### Problem statement
Reproduce all the entries, matching the original word for word.

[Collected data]
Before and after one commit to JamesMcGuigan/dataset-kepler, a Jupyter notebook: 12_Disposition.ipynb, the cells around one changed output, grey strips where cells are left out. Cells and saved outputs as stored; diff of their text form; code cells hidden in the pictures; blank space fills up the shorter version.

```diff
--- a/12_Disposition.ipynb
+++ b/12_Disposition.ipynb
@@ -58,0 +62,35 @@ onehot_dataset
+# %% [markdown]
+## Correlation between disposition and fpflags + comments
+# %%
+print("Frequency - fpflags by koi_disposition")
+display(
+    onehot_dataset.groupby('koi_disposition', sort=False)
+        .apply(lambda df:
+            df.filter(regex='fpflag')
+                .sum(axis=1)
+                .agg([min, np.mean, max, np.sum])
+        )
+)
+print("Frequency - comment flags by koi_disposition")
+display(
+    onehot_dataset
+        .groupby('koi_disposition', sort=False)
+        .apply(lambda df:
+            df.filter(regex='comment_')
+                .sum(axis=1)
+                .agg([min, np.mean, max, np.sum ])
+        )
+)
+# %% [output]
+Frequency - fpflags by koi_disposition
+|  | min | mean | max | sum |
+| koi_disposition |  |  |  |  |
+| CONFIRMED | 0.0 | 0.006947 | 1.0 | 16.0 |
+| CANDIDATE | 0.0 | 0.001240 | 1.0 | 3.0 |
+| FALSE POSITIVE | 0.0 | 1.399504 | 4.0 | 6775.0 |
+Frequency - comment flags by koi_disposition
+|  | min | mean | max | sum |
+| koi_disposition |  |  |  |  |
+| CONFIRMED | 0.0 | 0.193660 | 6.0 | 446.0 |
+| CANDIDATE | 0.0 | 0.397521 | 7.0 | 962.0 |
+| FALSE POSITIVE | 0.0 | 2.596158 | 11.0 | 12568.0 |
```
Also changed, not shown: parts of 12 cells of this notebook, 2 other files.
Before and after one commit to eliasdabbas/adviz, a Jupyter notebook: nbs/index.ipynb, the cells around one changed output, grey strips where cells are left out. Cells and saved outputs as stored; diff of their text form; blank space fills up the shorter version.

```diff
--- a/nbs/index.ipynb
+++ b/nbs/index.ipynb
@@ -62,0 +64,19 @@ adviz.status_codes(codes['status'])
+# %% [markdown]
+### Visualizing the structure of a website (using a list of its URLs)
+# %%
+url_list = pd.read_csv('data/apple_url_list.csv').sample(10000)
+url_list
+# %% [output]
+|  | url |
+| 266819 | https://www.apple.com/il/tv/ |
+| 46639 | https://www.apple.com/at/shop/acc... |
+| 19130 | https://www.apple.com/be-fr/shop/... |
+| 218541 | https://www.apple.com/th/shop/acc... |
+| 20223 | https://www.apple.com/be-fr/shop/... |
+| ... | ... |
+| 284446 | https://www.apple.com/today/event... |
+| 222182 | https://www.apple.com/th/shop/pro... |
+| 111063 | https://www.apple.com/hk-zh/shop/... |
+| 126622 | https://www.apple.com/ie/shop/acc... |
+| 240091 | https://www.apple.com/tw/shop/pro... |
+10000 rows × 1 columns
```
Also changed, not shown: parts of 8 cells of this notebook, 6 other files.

### Answer for the task
Before and after one commit to JamesMcGuigan/dataset-kepler, a Jupyter notebook: 12_Disposition.ipynb, the cells around one changed output, grey strips where cells are left out. Cells and saved outputs as stored; diff of their text form; code cells hidden in the pictures; blank space fills up the shorter version.

```diff
--- a/12_Disposition.ipynb
+++ b/12_Disposition.ipynb
@@ -58,0 +62,35 @@ onehot_dataset
+# %% [markdown]
+## Correlation between disposition and fpflags + comments
+# %%
+print("Frequency - fpflags by koi_disposition")
+display(
+    onehot_dataset.groupby('koi_disposition', sort=False)
+        .apply(lambda df:
+            df.filter(regex='fpflag')
+                .sum(axis=1)
+                .agg([min, np.mean, max, np.sum])
+        )
+)
+print("Frequency - comment flags by koi_disposition")
+display(
+    onehot_dataset
+        .groupby('koi_disposition', sort=False)
+        .apply(lambda df:
+            df.filter(regex='comment_')
+                .sum(axis=1)
+                .agg([min, np.mean, max, np.sum ])
+        )
+)
+# %% [output]
+Frequency - fpflags by koi_disposition
+|  | min | mean | max | sum |
+| koi_disposition |  |  |  |  |
+| CONFIRMED | 0.0 | 0.006947 | 1.0 | 16.0 |
+| CANDIDATE | 0.0 | 0.001240 | 1.0 | 3.0 |
+| FALSE POSITIVE | 0.0 | 1.399504 | 4.0 | 6775.0 |
+Frequency - comment flags by koi_disposition
+|  | min | mean | max | sum |
+| koi_disposition |  |  |  |  |
+| CONFIRMED | 0.0 | 0.193660 | 6.0 | 446.0 |
+| CANDIDATE | 0.0 | 0.397521 | 7.0 | 962.0 |
+| FALSE POSITIVE | 0.0 | 2.596158 | 11.0 | 12568.0 |
```
Also changed, not shown: parts of 12 cells of this notebook, 2 other files.
Before and after one commit to eliasdabbas/adviz, a Jupyter notebook: nbs/index.ipynb, the cells around one changed output, grey strips where cells are left out. Cells and saved outputs as stored; diff of their text form; blank space fills up the shorter version.

```diff
--- a/nbs/index.ipynb
+++ b/nbs/index.ipynb
@@ -62,0 +64,19 @@ adviz.status_codes(codes['status'])
+# %% [markdown]
+### Visualizing the structure of a website (using a list of its URLs)
+# %%
+url_list = pd.read_csv('data/apple_url_list.csv').sample(10000)
+url_list
+# %% [output]
+|  | url |
+| 266819 | https://www.apple.com/il/tv/ |
+| 46639 | https://www.apple.com/at/shop/acc... |
+| 19130 | https://www.apple.com/be-fr/shop/... |
+| 218541 | https://www.apple.com/th/shop/acc... |
+| 20223 | https://www.apple.com/be-fr/shop/... |
+| ... | ... |
+| 284446 | https://www.apple.com/today/event... |
+| 222182 | https://www.apple.com/th/shop/pro... |
+| 111063 | https://www.apple.com/hk-zh/shop/... |
+| 126622 | https://www.apple.com/ie/shop/acc... |
+| 240091 | https://www.apple.com/tw/shop/pro... |
+10000 rows × 1 columns
```
Also changed, not shown: parts of 8 cells of this notebook, 6 other files.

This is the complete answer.